How to overwinter your plants
As temperatures dip in autumn and the threat of frost hovers, most plants take the opportunity to rest from the hard work they’ve put into creating blossoms and fruit. “All plants need a breather after seed is produced and before active growth,” says Michelle Reid, the horticulture foreperson for Toronto Parks, Recreation & Forestry. “In northern climates like ours, this dormant period coincides with winter.” But while hardy shrubs and perennials can withstand the cold under their blanket of snow, our shivering fragile specimens need extra protection to survive. From aquatics to herbs to tropicals, learn what you need to do to protect your plants.
Bring tender perennials indoors
Because tender perennials can't survive harsh Canadian winters unassisted, many people treat them like annuals, buying new plants year after year. But with a little care and the right conditions, you can overwinter tender perennials for years, saving money and earning a sense of horticultural pride.Find out how to protect bulbs, corms, tubers and herbs.
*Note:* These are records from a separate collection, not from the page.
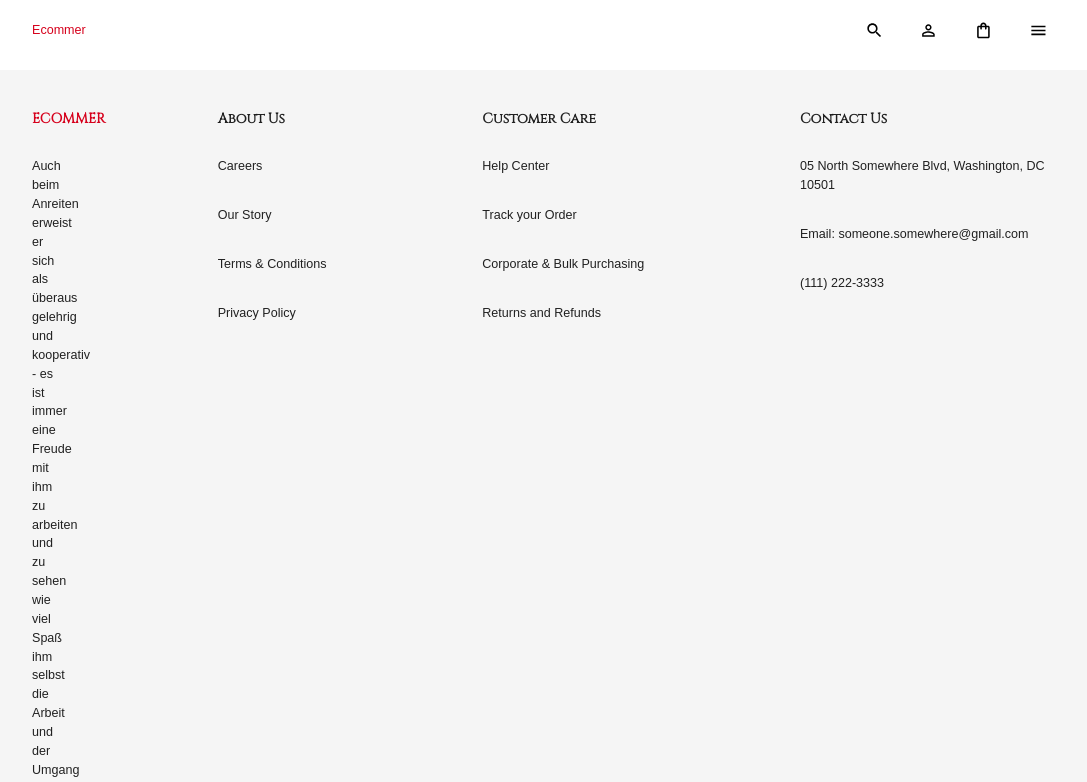
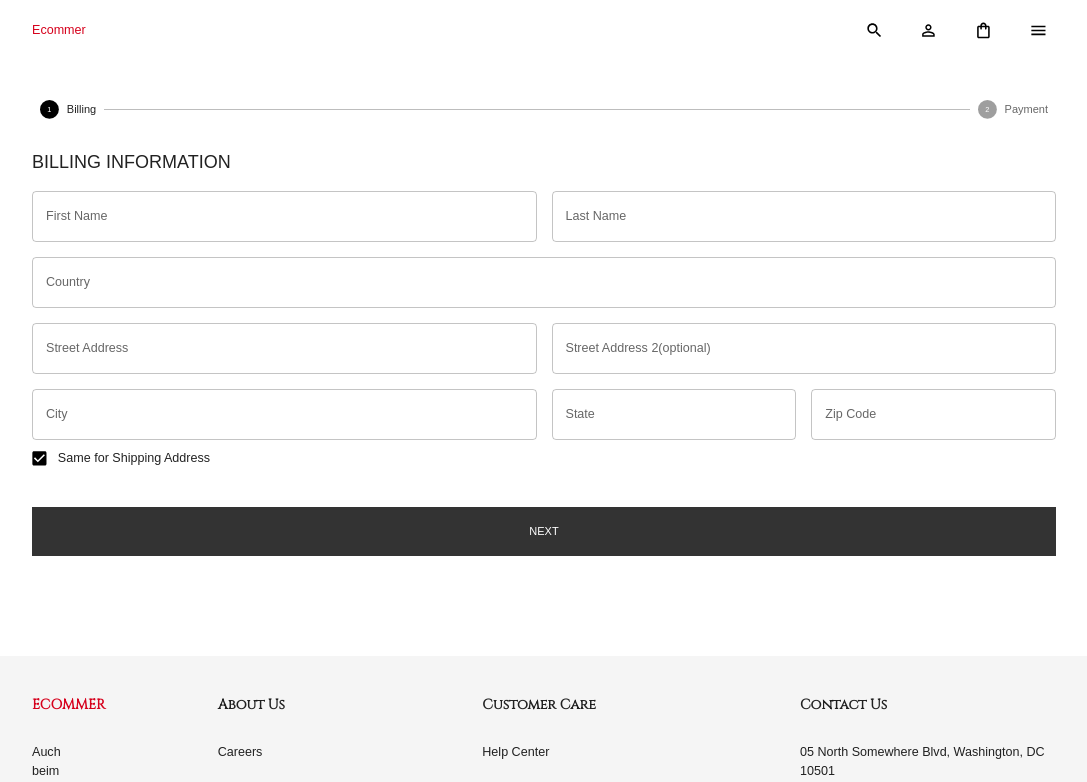
Before and after one commit to eLLeSpieL/Elle-ecommerce, a React (Create React App) app in the folder client/: page /checkout in a window 1280 px wide. Shown: the top 782 px of the page, without its empty margins (96-1183 px from the left). Built offline with nearby package versions, Linux system fonts and the light colour scheme; a web font is replaced by a local one.

Commit message:
Checkout with errors

```diff
--- a/client/src/scenes/checkout/AddressForm.jsx
+++ b/client/src/scenes/checkout/AddressForm.jsx
@@ -1,6 +1,133 @@
+import { useMediaQuery, TextField, Box } from "@mui/material";
+import { getIn } from "formik";
 
-const AddressForm = () => {
+const AddressForm = ({
+    type,
+    values,
+    errors,
+    touched,
+    handleBlur,
+    handleChange,
+}) => {
+    const isNonMobile = useMediaQuery("(min-width:600px)");
 
-}
+    //these function is to allow better code readability
+    const formattedName = (field) => `${type}.${field}`;
+
+    const formattedError = (field) => Boolean(
+        getIn(touched, formattedName(field)) &&
+        getIn(errors, formattedName(field))
+    );
+
+    const formattedHelper = (field) =>
+    getIn(touched, formattedName(field)) && getIn(errors, formattedName(field));
+
+    return (
+        <Box
+            display="grid"
+            gap="15px"
+            gridTemplateColumns="repeat(4, minmax(0,1fr))"
+            sx={{ "& > div": { gridColumn:isNonMobile ? undefined : "span 4" } }}
+        >
+            <TextField
+                fullWidth
+                type="text"
+                label="First Name"
+                onBlur={handleBlur}
+                onChange={handleChange}
+                value={values.firstName}
+                name={formattedName("firstName")}
+                error={formattedError("firstName")}
+                helperText={formattedHelper("firstName")}
+                sx={{ gridColumn: "span 2" }}
+            />
+            <TextField
+                fullWidth
+                type="text"
+                label="Last Name"
+                onBlur={handleBlur}
+                onChange={handleChange}
+                value={values.lastName}
+                name={formattedName("lastName")}
+                error={formattedError("lastName")}
+                helperText={formattedHelper("lastName")}
+                sx={{ gridColumn: "span 2" }}
+            />
+            <TextField
+                fullWidth
+                type="text"
+                label="Country"
+                onBlur={handleBlur}
+                onChange={handleChange}
+                value={values.country}
+                name={formattedName("country")}
+                error={formattedError("country")}
+                helperText={formattedHelper("country")}
+                sx={{ gridColumn: "span 4" }}
+            />
+            <TextField
+                fullWidth
+                type="text"
+                label="Street Address"
+                onBlur={handleBlur}
+                onChange={handleChange}
+                value={values.street1}
+                name={formattedName("street1")}
+                error={formattedError("street1")}
+                helperText={formattedHelper("street1")}
+                sx={{ gridColumn: "span 2" }}
+            />
+            <TextField
+                fullWidth
+                type="text"
+                label="Street Address 2(optional)"
+                onBlur={handleBlur}
+                onChange={handleChange}
+                value={values.street2}
+                name={formattedName("street2")}
+                error={formattedError("street2")}
+                helperText={formattedHelper("street2")}
+                sx={{ gridColumn: "span 2" }}
+            />
+            <TextField
+                fullWidth
+                type="text"
+                label="City"
+                onBlur={handleBlur}
+                onChange={handleChange}
+                value={values.city}
+                name={formattedName("city")}
+                error={formattedError("city")}
+                helperText={formattedHelper("city")}
+                sx={{ gridColumn: "span 2" }}
+            />
+            <TextField
+                fullWidth
+                type="text"
+                label="State"
+                onBlur={handleBlur}
+                onChange={handleChange}
+                value={values.state}
+                name={formattedName("state")}
+                error={formattedError("state")}
+                helperText={formattedHelper("state")}
+                sx={{ gridColumn: "1fr" }}
+            />
+            <TextField
+                fullWidth
+                type="text"
+                label="Zip Code"
+                onBlur={handleBlur}
+                onChange={handleChange}
+                value={values.zipCode}
+                name={formattedName("zipCode")}
+                error={formattedError("zipCode")}
+                helperText={formattedHelper("zipCode")}
+                sx={{ gridColumn: "1fr" }}
+            />
+        </Box>
+    )
+
+};
 
 export default AddressForm;
--- a/client/src/scenes/checkout/Checkout.jsx
+++ b/client/src/scenes/checkout/Checkout.jsx
@@ -4,11 +4,12 @@ import { Formik } from 'formik';
 import { useState } from 'react';
 import * as yup from "yup";
 import Shipping from "./Shipping";
+import Payment from "./Payment";
 import { shades } from "../../theme";
 
 const initialValues = {
     billingAddress : {
-        fistName: "",
+        firstName: "",
         lastName: "",
         country: "",
         street1: "",
@@ -19,7 +20,7 @@ const initialValues = {
     },
     shippingAddress : {
         isSameAddress: true,
-        fistName: "",
+        firstName: "",
         lastName: "",
         country: "",
         street1: "",
@@ -35,7 +36,7 @@ const initialValues = {
 const checkoutSchema = [
     yup.object().shape({
         billingAddress: yup.object().shape({
-            fistName: yup.string().required("required"),
+            firstName: yup.string().required("required"),
             lastName: yup.string().required("required"),
             country: yup.string().required("required"),
             street1: yup.string().required("required"),
@@ -46,7 +47,7 @@ const checkoutSchema = [
         }),
         shippingAddress: yup.object().shape({
             isSameAddress: yup.boolean(),
-            fistName: yup.string().when("isSameAddress", { is: false, then: yup.string().required("required")}),
+            firstName: yup.string().when("isSameAddress", { is: false, then: yup.string().required("required")}),
             lastName: yup.string().when("isSameAddress", { is: false, then: yup.string().required("required")}),
             country: yup.string().when("isSameAddress", { is: false, then: yup.string().required("required")}),
             street1: yup.string().when("isSameAddress", { is: false, then: yup.string().required("required")}),
@@ -68,13 +69,26 @@ const Checkout = () => {
     const isFirstStep = activeStep === 0;
     const isSecondStep = activeStep ===1;
 
-    const handleFormSubmit = async (value, actions) => {
+    const handleFormSubmit = async (values, actions) => {
         setActiveStep(activeStep + 1);
-    }
+
+        //copies billing address to shipping address
+        if(isFirstStep && values.shippingAddress.isSameAddress){
+            actions.setFieldValue("shippingAddress", {
+                ...values.billingAddress, isSameAddress: true,
+            })
+        }
+
+        if(isSecondStep){
+            makePayment(values);
+        }
+
+        actions.setTouched({});
+    };
 
     async function  makePayment(values){}
 
-    return
+    return (
     <Box width="80%" m="100px auto">
         <Stepper activeStep={activeStep} sx={{ m: "20px 0 "}}>
             <Step>
@@ -100,22 +114,62 @@ const Checkout = () => {
                     setFieldValue
                 }) => (
                     <form onSubmit={handleSubmit}>
-                        {isFirst && (
+                        {isFirstStep && (
                             <Shipping
                                 values = {values}
                                 errors = {errors}
                                 touched = {touched}
                                 handleBlur = {handleBlur}
                                 handleChange = {handleChange}
-                                handleSubmit = {handleSubmit}
                                 setFieldValue = {setFieldValue}
                             />
                         )}
+                        {isSecondStep && (
+                            <Payment
+                                values = {values}
+                                errors = {errors}
+                                touched = {touched}
+                                handleBlur = {handleBlur}
+                                handleChange = {handleChange}
+                                setFieldValue = {setFieldValue}
+                            />
+                        )}
+                        <Box display="flex" justifyContent="space-between" gap="50px">
+                            {isSecondStep && (
+                                <Button
+                                    fullWidth
+                                    color="primary"
+                                    variant="contained"
+                                    sx={{
+                                        backgroundColor: shades.primary[200],
+                                        boxShadow: "none",
+                                        color: "white",
+                                        borderRadius: 0,
+                                        padding: "15px 40px"
+                                    }}
+                                    onClick={() => setActiveStep(activeStep - 1)}
+                                >BACK</Button>
+                            )}
+                            <Button
+                                fullWidth
+                                type="submit"
+                                color="primary"
+                                variant="contained"
+                                sx={{
+                                    backgroundColor: shades.primary[400],
+                                    boxShadow: "none",
+                                    color: "white",
+                                    borderRadius: 0,
+                                    padding: "15px 40px"
+                                }}
+                                onClick={() => setActiveStep(activeStep - 1)}
+                            >{isFirstStep ? "NEXT" : "PLACE ORDER"}</Button>
+                        </Box>
                     </form>
                 )}
             </Formik>
         </Box>
-    </Box>;
+    </Box>);
 }
 
 export default Checkout;
--- /dev/null
+++ b/client/src/scenes/checkout/Payment.jsx
@@ -0,0 +1,38 @@
+import { Box, Typography, TextField } from "@mui/material";
+
+const Payment = ({ values, touched, errors, handleBlur, handleChange }) => {
+    return(
+        <Box m="30px 0">
+            {/* CONTACT INFO */}
+            <Box>
+                <Typography sx={{ mb: "15px "}} fontSize="18px"> CONTACT INFO</Typography>
+                <TextField
+                    fullWidth
+                    type="text"
+                    label="Email"
+                    onBlur={handleBlur}
+                    onChange={handleChange}
+                    value={values.email}
+                    name="email"
+                    error={!!touched.email && !!errors.email}
+                    helperText={touched.email && errors.email}
+                    sx={{ gridColumn: "span 4", marginBottom: "15px" }}
+                />
+                <TextField
+                    fullWidth
+                    type="text"
+                    label="Phone Number"
+                    onBlur={handleBlur}
+                    onChange={handleChange}
+                    value={values.phoneNumber}
+                    name="phoneNumber"
+                    error={!!touched.phoneNumber && !!errors.phoneNumber}
+                    helperText={touched.phoneNumber && errors.phoneNumber}
+                    sx={{ gridColumn: "span 4" }}
+                />
+            </Box>
+        </Box>
+    );
+}
+
+export default Payment;
--- a/client/src/scenes/checkout/Shipping.jsx
+++ b/client/src/scenes/checkout/Shipping.jsx
@@ -7,7 +7,6 @@ const Shipping = ({
     touched,
     handleBlur,
     handleChange,
-    handleSubmit,
     setFieldValue
 }) => {
     return (
@@ -17,10 +16,47 @@ const Shipping = ({
                 <Typography sx={{ mb: "15px" }} fontSize="18px">
                     BILLING INFORMATION
                 </Typography>
-                <AddressForm />
+                <AddressForm
+                    type = "billingAddress"
+                    values = {values.billingAddress}
+                    errors = {errors}
+                    touched = {touched}
+                    handleBlur = {handleBlur}
+                    handleChange = {handleChange}
+                />
             </Box>
+
+            <Box mb="20px">
+                <FormControlLabel
+                    label="Same for Shipping Address"
+                    control={
+                        <Checkbox
+                            defaultChecked
+                            value={values.shippingAddress.isSameAddress}
+                            onChange={() => setFieldValue("shippingAddress.isSameAddress", !values.shippingAddress.isSameAddress)}
+                        />
+                    }
+                />
+            </Box>
+
+            {/* SHIPPING FORM */}
+            {!values.shippingAddress.isSameAddress && (
+                <Box>
+                    <Typography sx={{ mb: "15px" }} fontSize="18px">
+                        SHIPPING INFORMATION
+                    </Typography>
+                    <AddressForm
+                        type = "shippingAddress"
+                        value = {values.shippingAddress}
+                        errors = {errors}
+                        touched = {touched}
+                        handleBlur = {handleBlur}
+                        handleChange = {handleChange}
+                    />
+                </Box>
+            )}
         </Box>
-    )
+    );
 };
 
 export default Shipping;
```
As the gardening season comes to an end, Paul Zammit, director of horticulture at the Toronto Botanical Gardens, plants his hardy succulents in the garden. While he usually takes cuttings from most of his tender varieties to overwinter indoors in a bright windowsill or under grow lights, he has a special trick for growing new echeveria. See step-by-step photos illustrating what to do.